We’re starting to see a few signs of spring. The warning signals usually start below ground or just above it. I’ve seen one-inch-tall iris bulbs in front of a neighbor’s house, and the moles in a nearby park are excavating very quickly, as if they are part of a crew that will get paid only when it completes the job of destroying a lawn. Six inches above ground my candytuft is beginning to bloom. And on a walk today, I spotted the first two yellow blossoms on a forsythia bush. Later in the month I’m expecting fruit trees to flower.

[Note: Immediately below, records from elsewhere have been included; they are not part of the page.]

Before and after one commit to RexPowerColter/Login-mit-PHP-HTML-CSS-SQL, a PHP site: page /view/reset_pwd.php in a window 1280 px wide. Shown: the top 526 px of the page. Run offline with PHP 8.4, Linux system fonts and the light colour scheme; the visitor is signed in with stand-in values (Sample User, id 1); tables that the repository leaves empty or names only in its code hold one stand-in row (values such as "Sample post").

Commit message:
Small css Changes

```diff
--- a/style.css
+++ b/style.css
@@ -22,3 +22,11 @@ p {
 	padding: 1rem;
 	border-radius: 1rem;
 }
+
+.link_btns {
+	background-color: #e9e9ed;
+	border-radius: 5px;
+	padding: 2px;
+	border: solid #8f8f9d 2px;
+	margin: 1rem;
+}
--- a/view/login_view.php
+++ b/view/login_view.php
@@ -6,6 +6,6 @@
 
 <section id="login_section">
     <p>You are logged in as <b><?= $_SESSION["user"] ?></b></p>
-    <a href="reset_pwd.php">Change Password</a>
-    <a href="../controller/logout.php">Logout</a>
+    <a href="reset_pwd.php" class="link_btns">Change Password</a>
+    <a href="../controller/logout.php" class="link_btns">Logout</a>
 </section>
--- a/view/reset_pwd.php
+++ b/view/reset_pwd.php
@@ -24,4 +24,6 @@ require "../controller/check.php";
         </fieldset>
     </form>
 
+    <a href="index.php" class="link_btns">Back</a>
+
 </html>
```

The other signal of an impending change of season is that it is possible to walk outdoors without an umbrella (now and then). I haven’t looked in a clothing store recently (I wear a variation on the same outfit every day), but I’m sure that swimsuits will be coming soon to a display window near you, near all of us.
In the Northwest, spring arrives early, but never early enough. Three months of dark, cloudy, windy, and/or rainy days, and we’ve all had enough of winter. By February, teenagers, fed up with the gloom, are putting on their shorts and flip-flops regardless of the temperature. Primroses are everywhere — even though they may freeze or drown in a few weeks. Sunglasses come out if the sun even hints that it’s going to shine. Neighbors crawl out of their houses into their gardens and start to attack winter’s weeds.
I subscribe to The Writer’s Almanac, which sends me a daily poem. I admit that some days reading them becomes a chore, but other times they provide a perfect theme for the day. Today’s was called “Sonnet: Daffodils,” by Gavin Ewart. Ewart refers to the first arriving daffodils as exhibitionists rising from the dead, but says that when many more bloom, and we are surrounded by a profusion of yellow they become trite and we stop noticing them.
“Like a love affair fading
they shrivel and go crinkly, papery and tired.
The Spring too (teenagers witness) has its own kind of
My first thought was that I could never get bored with spring. I didn’t sustain that one for long, because I moved on to the lines about shriveling and then growing crinkly, papery and tired. They stand out because they’re an apt description of old age. Here’s hoping that for all of us who will turn crinkly and tired some day, we too will find a way to emerge again every spring, not from the ground, but in what we’ve left behind and in the minds of people who knew us.